The Maori lands question produced a mixed response from the parties interviewed. Social Credit wanted to "call a round table conference of interested parties, including the Maori leaders." The Communist Party said it would be reluctant to interfere with Maori customs with respect to inheritance of Maori lands but would "endeavour to convince holders of Maori lands of the advantages of farming on a larger scale than is usual at present."

Labour favoured the unifying of Maori land titles by buying out sellers in appropriate cases. National's "steady does it" policy seemed to extend into this question. The party placed its faith in the operations of the Maori Lands Court.

Policies on the Islands Territories varied. The Communists considered the Islands colonies of New Zealand imperialism and claimed that the recent decision of the Cook Islands Legislative Assembly to retain close ties with this country had been influenced by New Zealand business Interests.

Mr. J. M. McEwen, Secretary of Island Territories, denied this and said Government policy in the islands allowed the people as much autonomy as possible without being completely independent. He pointed out that the Island Territories would not be able to exist economically without New Zealand's help.

He said the Island people did not want direct representation in the New Zealand Parliament as this would remove the decisionmaking centre away from Raratonga.

The Labour Party thought the Cook Islands should be given representation in Parliament.

At the time of the interview Social Credit had no policy on this question.

The racial factors in Immigration policy produced a few frowns.
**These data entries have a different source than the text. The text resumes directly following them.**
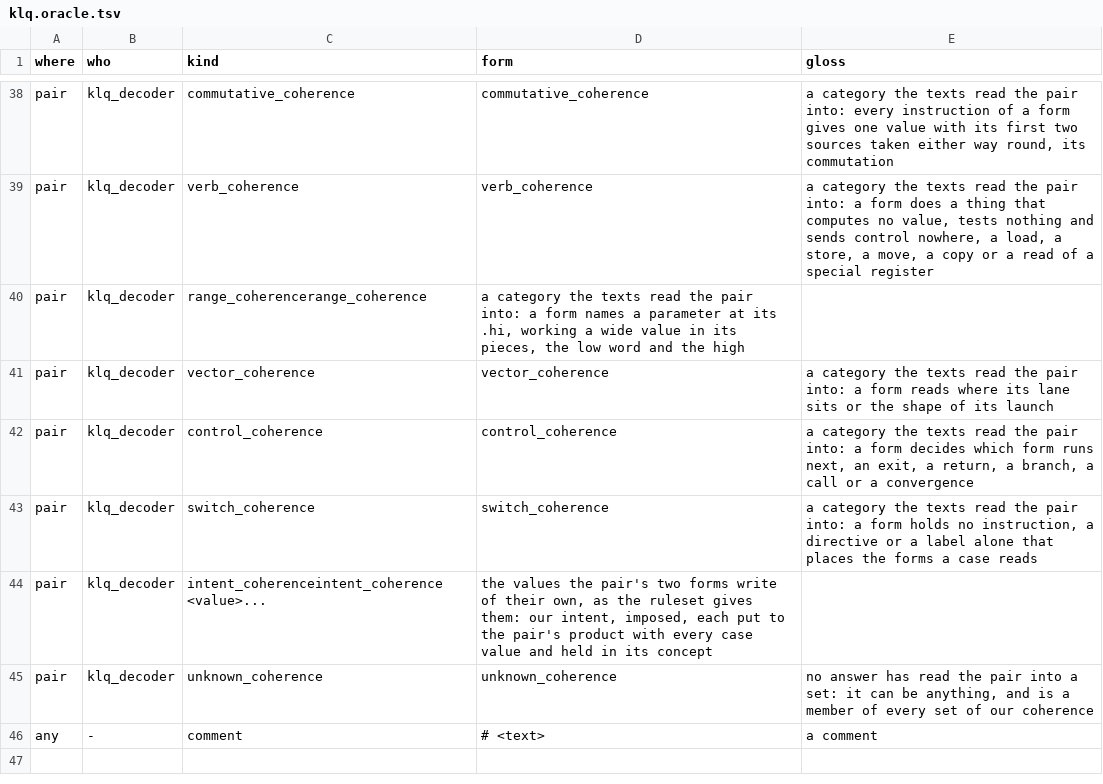
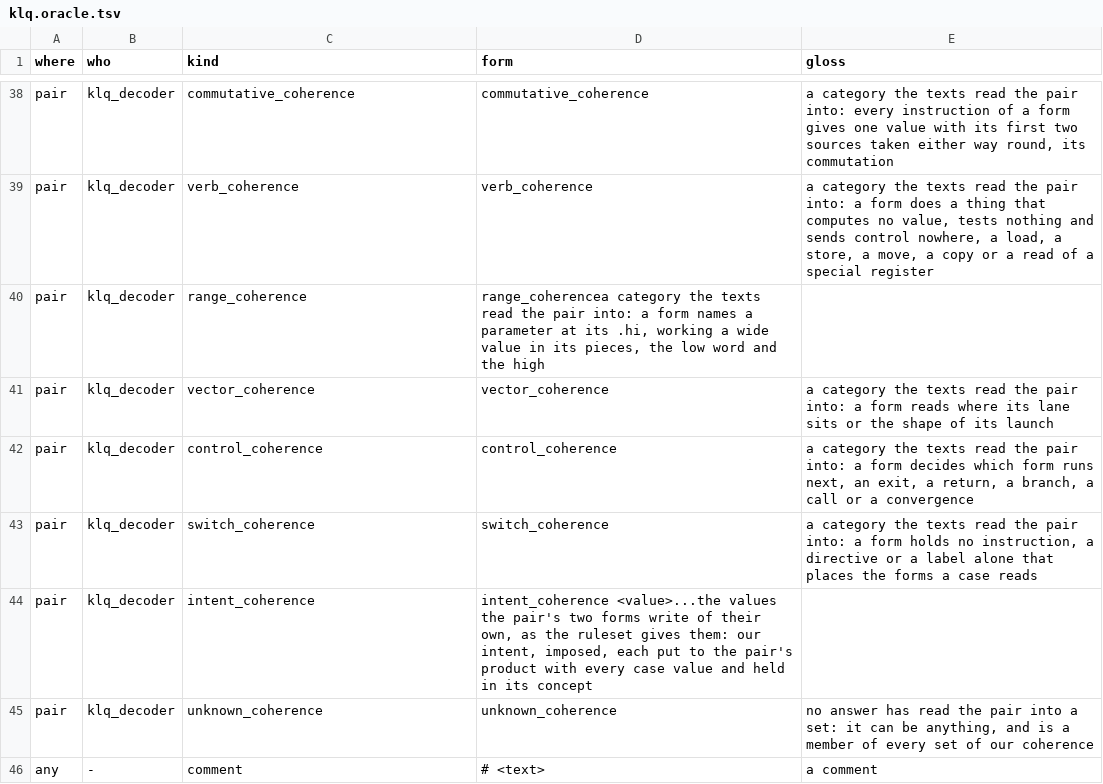
Before and after one commit to dstroy0/orior, a TSV file: src/cu/types/file_defs/klq/klq.oracle.tsv, drawn as a sheet; only a part is shown, gaps mark what is left out.

```diff
--- a/src/cu/types/file_defs/klq/klq.oracle.tsv
+++ b/src/cu/types/file_defs/klq/klq.oracle.tsv
@@ -39,3 +39,3 @@ pair	klq_decoder	commutative_coherence	commutative_coherence	a category the text
 pair	klq_decoder	verb_coherence	verb_coherence	a category the texts read the pair into: a form does a thing that computes no value, tests nothing and sends control nowhere, a load, a store, a move, a copy or a read of a special register
-pair	klq_decoder	range_coherencerange_coherence	a category the texts read the pair into: a form names a parameter at its .hi, working a wide value in its pieces, the low word and the high
+pair	klq_decoder	range_coherence	range_coherencea category the texts read the pair into: a form names a parameter at its .hi, working a wide value in its pieces, the low word and the high
 pair	klq_decoder	vector_coherence	vector_coherence	a category the texts read the pair into: a form reads where its lane sits or the shape of its launch
@@ -43,3 +43,3 @@ pair	klq_decoder	control_coherence	control_coherence	a category the texts read t
 pair	klq_decoder	switch_coherence	switch_coherence	a category the texts read the pair into: a form holds no instruction, a directive or a label alone that places the forms a case reads
-pair	klq_decoder	intent_coherenceintent_coherence <value>...	the values the pair's two forms write of their own, as the ruleset gives them: our intent, imposed, each put to the pair's product with every case value and held in its concept
+pair	klq_decoder	intent_coherence	intent_coherence <value>...the values the pair's two forms write of their own, as the ruleset gives them: our intent, imposed, each put to the pair's product with every case value and held in its concept
 pair	klq_decoder	unknown_coherence	unknown_coherence	no answer has read the pair into a set: it can be anything, and is a member of every set of our coherence
```
Also changed, not shown: 14 other files.
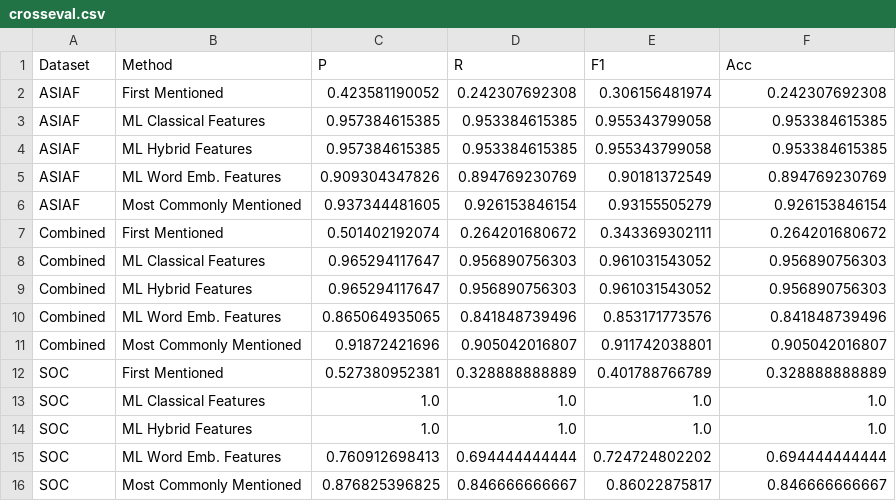
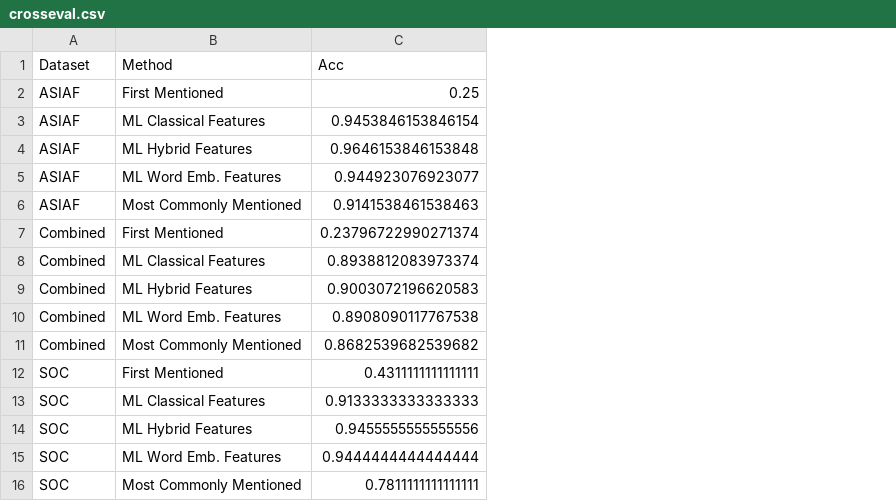
Before and after one commit to oxinabox/phd, a CSV file: documents_prepared/Conference Papers/NovelPerspective/results/crosseval.csv, drawn as a sheet; removed rows and columns are numbered as before the commit, all else as after; the diff names each change by its address in the sheet, - before the commit and + after, or states it on an @@ line.

```diff
--- a/documents_prepared/Conference Papers/NovelPerspective/results/crosseval.csv
+++ b/documents_prepared/Conference Papers/NovelPerspective/results/crosseval.csv
-column C (P), rows 2-16: 0.423581190052 | 0.957384615385 | 0.957384615385 | 0.909304347826 | 0.937344481605 | 0.501402192074 | 0.965294117647 | 0.965294117647 | 0.865064935065 | 0.91872421696 | 0.527380952381 | 1.0 | 1.0 | 0.760912698413 | 0.876825396825
-column D (R), rows 2-16: 0.242307692308 | 0.953384615385 | 0.953384615385 | 0.894769230769 | 0.926153846154 | 0.264201680672 | 0.956890756303 | 0.956890756303 | 0.841848739496 | 0.905042016807 | 0.328888888889 | 1.0 | 1.0 | 0.694444444444 | 0.846666666667
-column E (F1), rows 2-16: 0.306156481974 | 0.955343799058 | 0.955343799058 | 0.90181372549 | 0.93155505279 | 0.343369302111 | 0.961031543052 | 0.961031543052 | 0.853171773576 | 0.911742038801 | 0.401788766789 | 1.0 | 1.0 | 0.724724802202 | 0.86022875817
-C2 (Acc): 0.242307692308
+C2 (Acc): 0.25
-C3 (Acc): 0.953384615385
+C3 (Acc): 0.9453846153846154
-C4 (Acc): 0.953384615385
+C4 (Acc): 0.9646153846153848
-C5 (Acc): 0.894769230769
+C5 (Acc): 0.944923076923077
-C6 (Acc): 0.926153846154
+C6 (Acc): 0.9141538461538463
-C7 (Acc): 0.264201680672
+C7 (Acc): 0.23796722990271374
-C8 (Acc): 0.956890756303
+C8 (Acc): 0.8938812083973374
-C9 (Acc): 0.956890756303
+C9 (Acc): 0.9003072196620583
-C10 (Acc): 0.841848739496
+C10 (Acc): 0.8908090117767538
-C11 (Acc): 0.905042016807
+C11 (Acc): 0.8682539682539682
-C12 (Acc): 0.328888888889
+C12 (Acc): 0.4311111111111111
-C13 (Acc): 1.0
+C13 (Acc): 0.9133333333333333
-C14 (Acc): 1.0
+C14 (Acc): 0.9455555555555556
-C15 (Acc): 0.694444444444
+C15 (Acc): 0.9444444444444444
-C16 (Acc): 0.846666666667
+C16 (Acc): 0.7811111111111111
```
Also changed, not shown: documents_prepared/Conference Papers/NovelPerspective/results/maineval.csv, 5 other files.
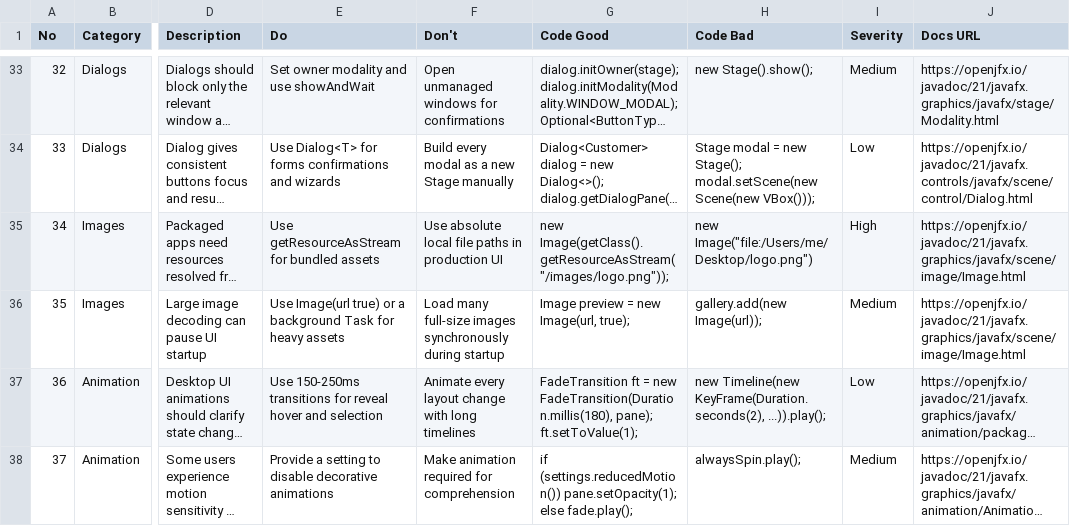
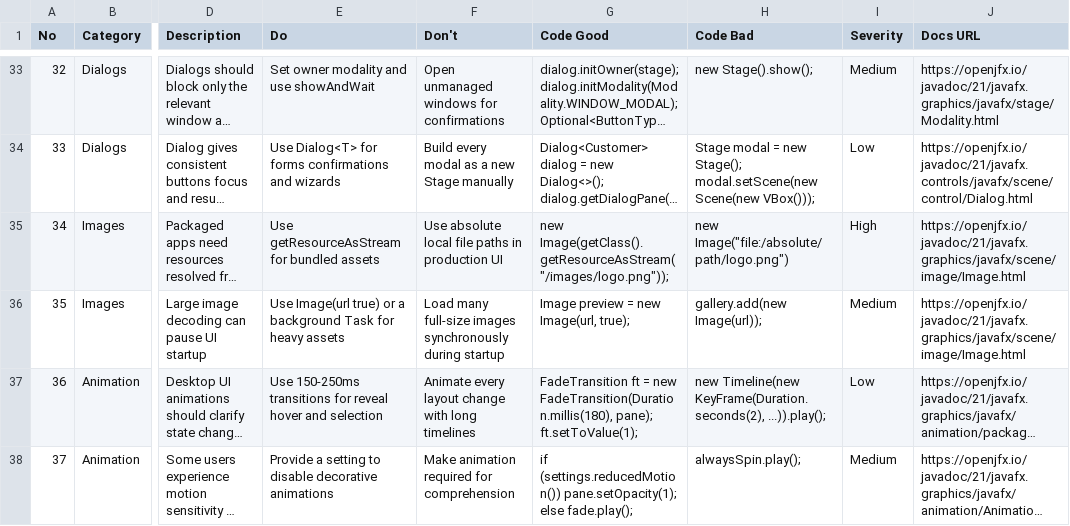
Before and after one commit to ericlam2k/coding-team, a CSV file: skills/design/ui-ux-pro-max/data/stacks/javafx.csv, drawn as a sheet; only a part is shown, gaps mark what is left out; long unchanged cells end in …; the diff names each change by its address in the sheet, - before the commit and + after, or states it on an @@ line.

```diff
--- a/skills/design/ui-ux-pro-max/data/stacks/javafx.csv
+++ b/skills/design/ui-ux-pro-max/data/stacks/javafx.csv
-H35 (Code Bad): new Image("file:/Users/me/Desktop/logo.png")
+H35 (Code Bad): new Image("file:/absolute/path/logo.png")
```
Also changed, not shown: 26 other files.
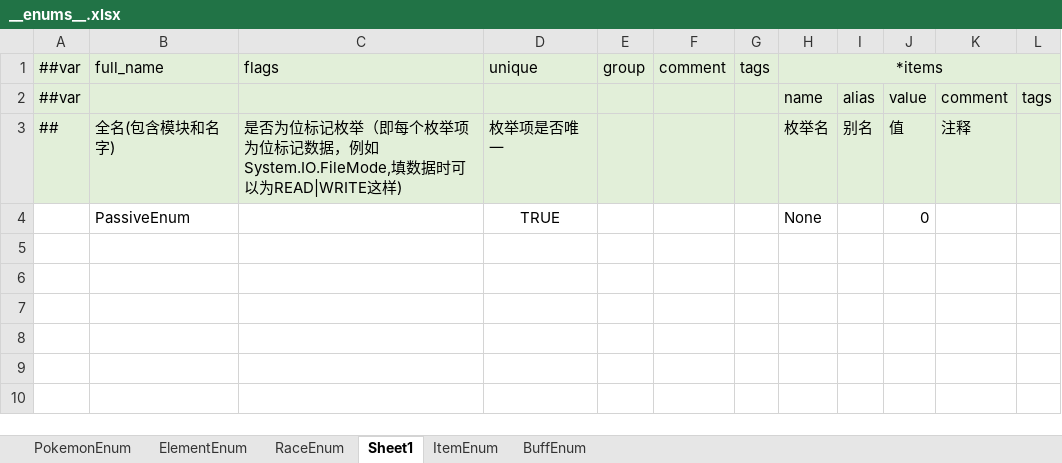
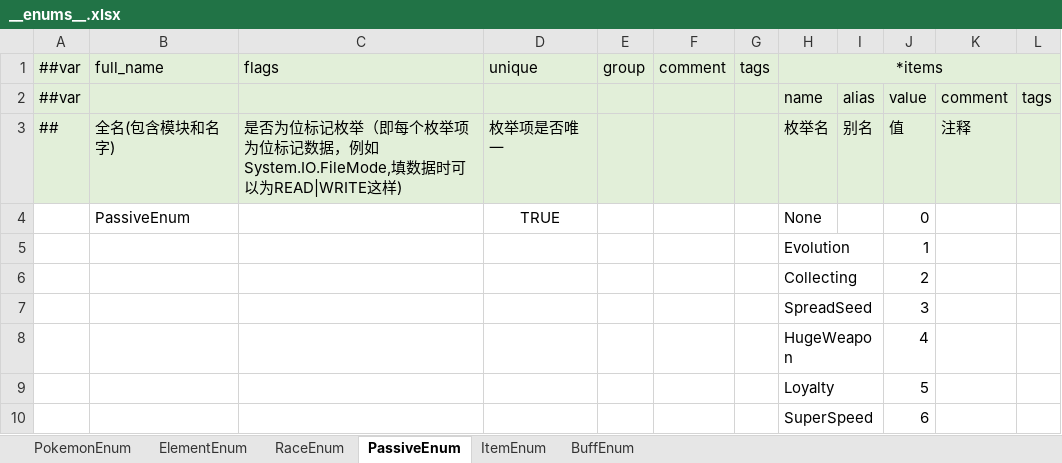
Before and after one commit to Unity-Devlop/Project-SS, an Excel workbook: Excel/Datas/__enums__.xlsx, sheet PassiveEnum, drawn as a sheet; values as stored, in another font and other column widths than the file's, no borders; the diff names each change by its address in the sheet, - before the commit and + after, or states it on an @@ line.

```diff
--- a/Excel/Datas/__enums__.xlsx (sheet PassiveEnum)
+++ b/Excel/Datas/__enums__.xlsx (sheet PassiveEnum)
-sheet tab: Sheet1
+sheet tab: PassiveEnum
+row 5:  |  |  |  |  |  |  | Evolution |  | 1
+row 6:  |  |  |  |  |  |  | Collecting |  | 2
+row 7:  |  |  |  |  |  |  | SpreadSeed |  | 3
+row 8:  |  |  |  |  |  |  | HugeWeapon |  | 4
+row 9:  |  |  |  |  |  |  | Loyalty |  | 5
+row 10:  |  |  |  |  |  |  | SuperSpeed |  | 6
```
Also changed, not shown: sheet ItemEnum, sheet RaceEnum, sheet PokemonEnum, Excel/Datas/card_item.xlsx, Excel/Datas/card_terrain.xlsx, 1 other file.
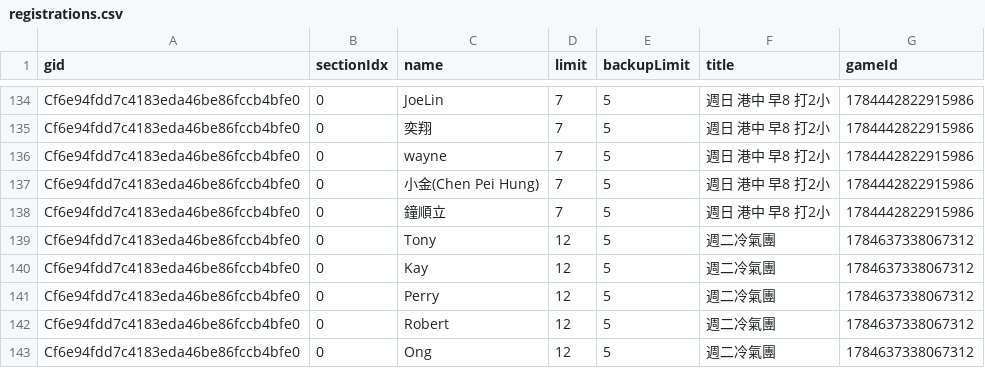
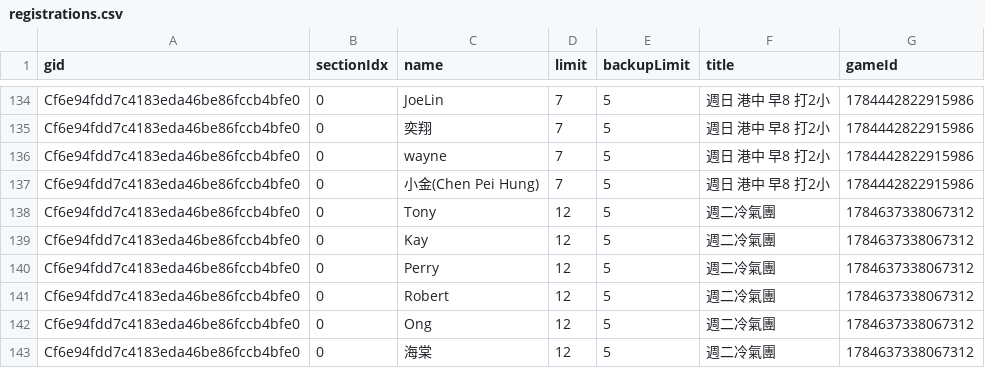
Before and after one commit to BSTony/TonysBadmintonGroup, a CSV file: data/registrations.csv, drawn as a sheet; only a part is shown, gaps mark what is left out; the shorter side is filled out with more unchanged rows.

Commit message:
Update current list snapshot: 週日 港中 早8 打2小

```diff
--- a/data/registrations.csv
+++ b/data/registrations.csv
@@ -137,3 +137,2 @@ Cf6e94fdd7c4183eda46be86fccb4bfe0,0,wayne,7,5,週日 港中 早8 打2小,1784442
 Cf6e94fdd7c4183eda46be86fccb4bfe0,0,小金(Chen Pei Hung),7,5,週日 港中 早8 打2小,1784442822915986
-Cf6e94fdd7c4183eda46be86fccb4bfe0,0,鐘順立,7,5,週日 港中 早8 打2小,1784442822915986
 Cf6e94fdd7c4183eda46be86fccb4bfe0,0,Tony,12,5,週二冷氣團,1784637338067312
```
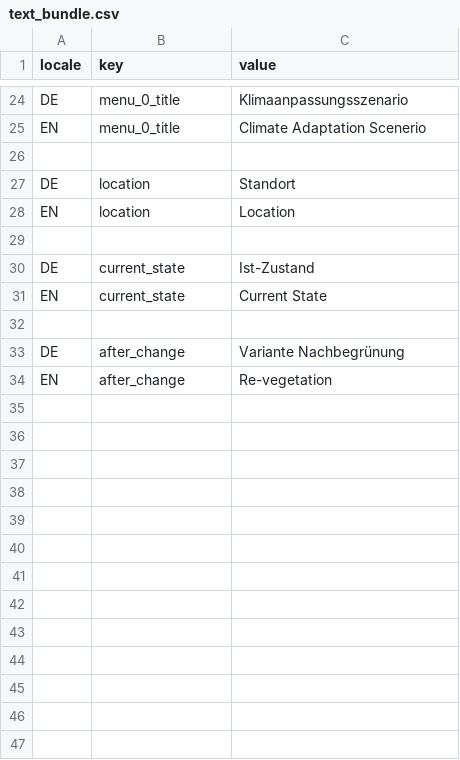
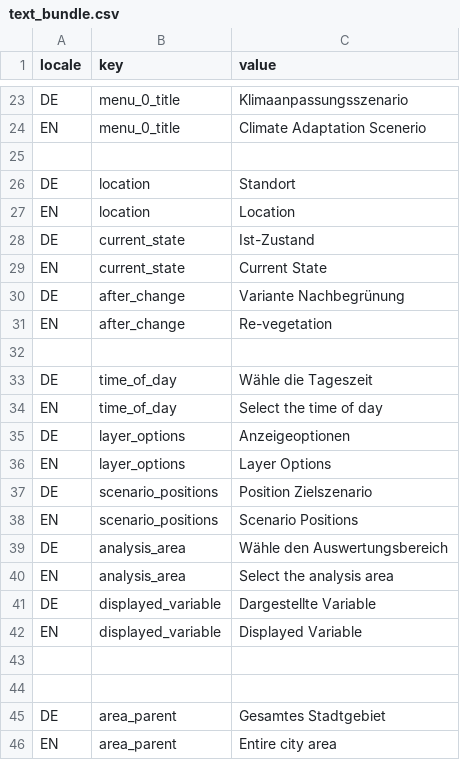
Before and after one commit to shailesh-stha/web_streamlit_palm_de, a CSV file: i18n/text_bundle.csv, drawn as a sheet; only a part is shown, gaps mark what is left out; the diff covers the shown part only.

```diff
--- a/i18n/text_bundle.csv
+++ b/i18n/text_bundle.csv
@@ -29 +27,0 @@ EN,location,"Location"
-
@@ -32 +29,0 @@ EN,current_state,"Current State"
-
@@ -34,0 +32,15 @@ EN,after_change,"Re-vegetation"
+
+DE,time_of_day,Wähle die Tageszeit
+EN,time_of_day,Select the time of day
+DE,layer_options,Anzeigeoptionen
+EN,layer_options,Layer Options
+DE,scenario_positions,Position Zielszenario
+EN,scenario_positions,Scenario Positions
+DE,analysis_area,Wähle den Auswertungsbereich
+EN,analysis_area,Select the analysis area
+DE,displayed_variable,Dargestellte Variable
+EN,displayed_variable,Displayed Variable
+
+
+DE,area_parent,Gesamtes Stadtgebiet
+EN,area_parent,Entire city area
```
Also changed, not shown: 14 added rows, 1 removed row and 1 edited cell elsewhere in this file, 14 other files.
All the parties interviewed seemed to agree that immigrants of British stock should receive preference in assisted immigration schemes.

Asked why no subsidised immigration scheme was pursued in Asian and African countries, a senior official of the Immigration Department said: "We offer subsidised passages to New Zealand only to skilled workers. There would be no point in recruiting skilled workers from under-developed countries where they are needed more than here."

He denied emphatically any hidden "White New Zealand policy." "More than a thousand Pacific Islanders settle in New Zealand each year," he said.

All parties wanted strictly controlled immigration.

All but the Communists hedged on the issue of attitudes to racial policy in other countries. Mr. Nunes criticised the "hypocritical attitude of the Federal Government of the United States in failing to back up its words with actions in the Southern States." He condemned the "fascist actions of the Southern States ruling class."

All parties were emphatic in their condemnation of South Africa's apartheid policy. Labour would probably, but not necessarily, support a censure motion against South Africa in the United Nations. Social Credit would probably not support a censure motion, while the National Government had not voted for the two most recent resolutions directed against South Africa. The Communist Party would support any censure motion.—G.Q.